Tom Stimson describes the makings of true success, and the difference between “abundance” and just “enough.”
Over the past decade I have learned a lot about what it means to own a business, how business owners think, and what is most important to them. I have narrowed this down to a list of five recurring themes in the order that they manifest most frequently. Not all owners want the same things in the same order, but the underlying issues seem to be somewhat universal. The five themes are Cash Flow, Profit, Growth, Satisfaction, and Harmony. Cash Flow Of all the themes, cash flow is the most critical. It is emotional and practical. Cash is oxygen and when in short supply, owners become light-headed, then despondent, then desperate. Cash represents success and lack of it, failure. This is the one theme that always goes home with the small business owner. You might leave all other issues behind when you depart the office, but not this one. Check out this Podcast: Seven Tips to Improve Cash Flow: Short Term Expect to get paid. Give customers multiple options to pay including credit cards. Get better terms from suppliers, landlords, and banks. A 90 day reprieve on loan repayments is probably there for the asking. Cut back on discretionary spending […]

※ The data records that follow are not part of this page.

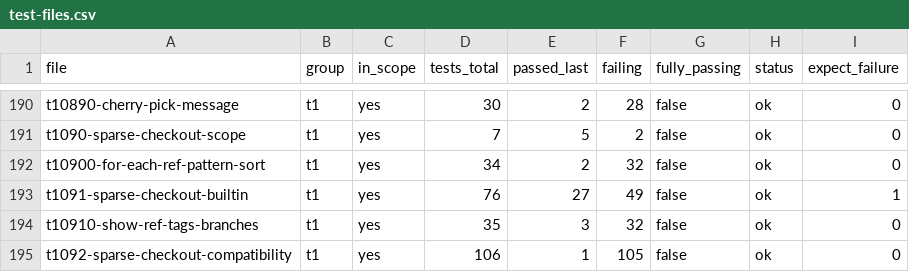
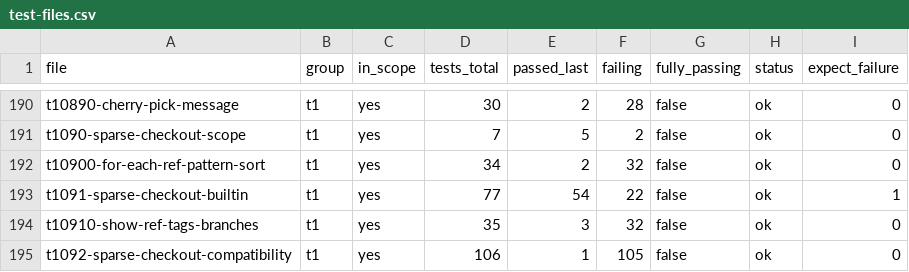
Before and after one commit to yonasBSD/grit, a CSV file: data/test-files.csv, drawn as a sheet; only a part is shown, gaps mark what is left out.

```diff
--- a/data/test-files.csv
+++ b/data/test-files.csv
@@ -192,3 +192,3 @@ t1090-sparse-checkout-scope	t1	yes	7	5	2	false	ok	0
 t10900-for-each-ref-pattern-sort	t1	yes	34	2	32	false	ok	0
-t1091-sparse-checkout-builtin	t1	yes	76	27	49	false	ok	1
+t1091-sparse-checkout-builtin	t1	yes	77	54	22	false	ok	1
 t10910-show-ref-tags-branches	t1	yes	35	3	32	false	ok	0
```
Also changed, not shown: 9 other files.
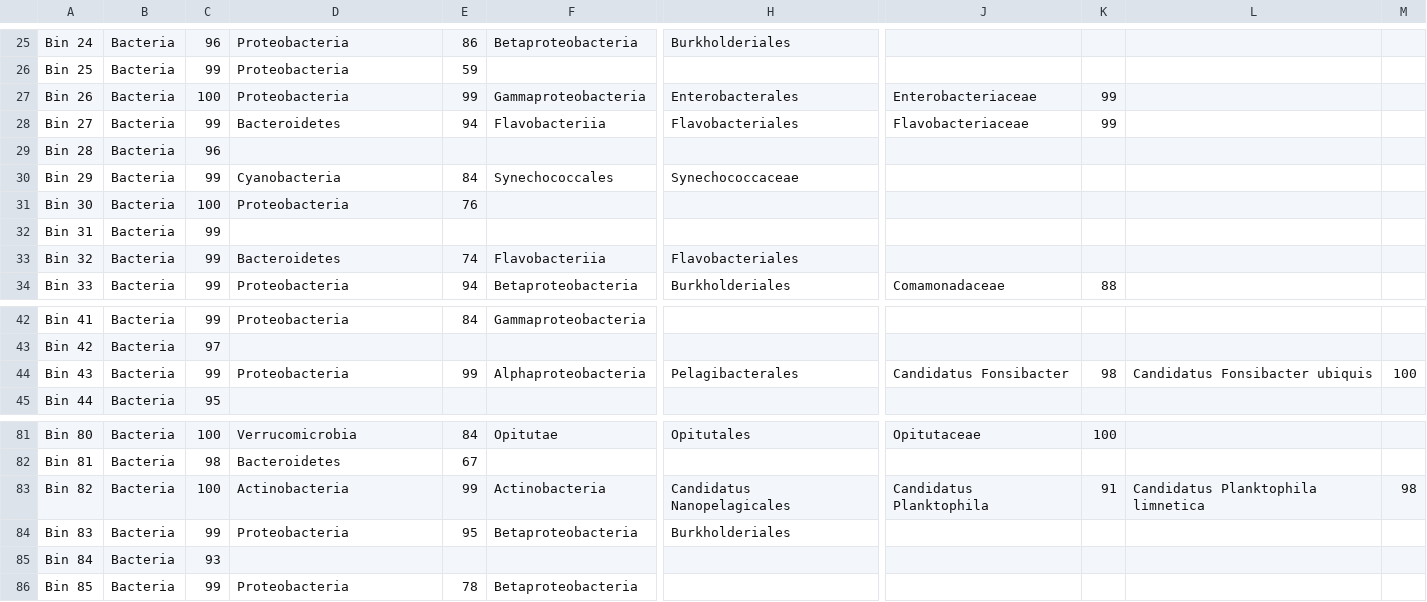
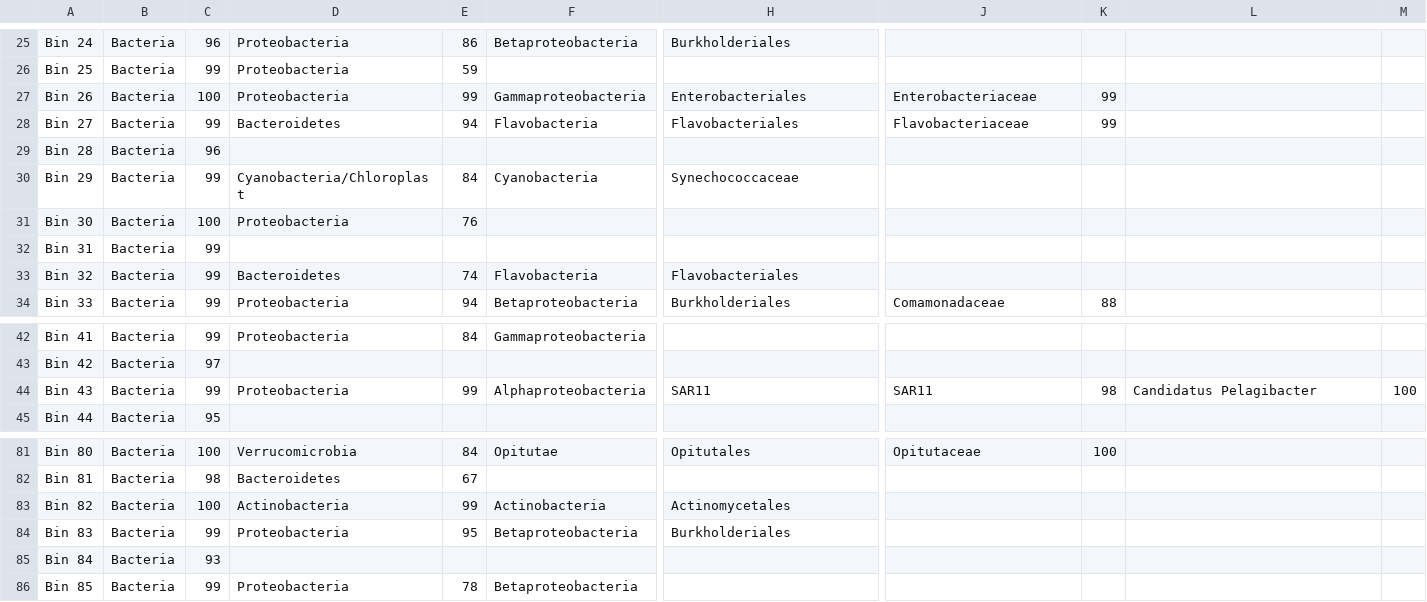
Before and after one commit to spacocha/MWMW, a TSV file: Data/intermediate_files/bin_taxonomy_edit.tsv, drawn as a sheet; only a part is shown, gaps mark what is left out; the diff names each change by its address in the sheet, - before the commit and + after, or states it on an @@ line.

Commit message:
edited taxonomy to be compatible

```diff
--- a/Data/intermediate_files/bin_taxonomy_edit.tsv
+++ b/Data/intermediate_files/bin_taxonomy_edit.tsv
-H27: Enterobacterales
+H27: Enterobacteriales
-F28: Flavobacteriia
+F28: Flavobacteria
-D30: Cyanobacteria
+D30: Cyanobacteria/Chloroplast
-F30: Synechococcales
+F30: Cyanobacteria
-F33: Flavobacteriia
+F33: Flavobacteria
-H44: Pelagibacterales
+H44: SAR11
-J44: Candidatus Fonsibacter
+J44: SAR11
-L44: Candidatus Fonsibacter ubiquis
+L44: Candidatus Pelagibacter
-H83: Candidatus Nanopelagicales
+H83: Actinomycetales
-J83: Candidatus Planktophila
+J83: (empty)
-K83: 91
+K83: (empty)
-L83: Candidatus Planktophila limnetica
+L83: (empty)
-M83: 98
+M83: (empty)
```
Also changed, not shown: 6 other files.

One of the benefits of having evaluated and advised so many companies, is that I can quickly see the patterns that connect underlying conditions with overarching needs. I thought it might be helpful to share one of my techniques: The Customer Response Profile. I can use this chart diagnostically or analytically. As a diagnostic tool, I can observe the strength of the company brand and whether the business dialogue is geared towards its customers or its products. The resulting intersect will place the company in one quadrant or another to varying degrees. Conversely I might observe how customers interact with the company, which would also indicate a prevalent quadrant: Quadrant 1: The company is a proposal mill, pursuing any available opportunity and focusing on revenue over strategic growth. A weak brand and product-centric dialogue creates a price-centric relationship. Quadrant 2: Customers are somewhat indifferent. Even when the seller does a good job, buyers resist long-term relationships. Adding better customer service wins more business, but a weak brand undermines customer loyalty. Quadrant 3: When customers seem genuinely pleased with the finished product, but aren’t happy with the journey – they become more demanding. The strong brand of the seller makes the […]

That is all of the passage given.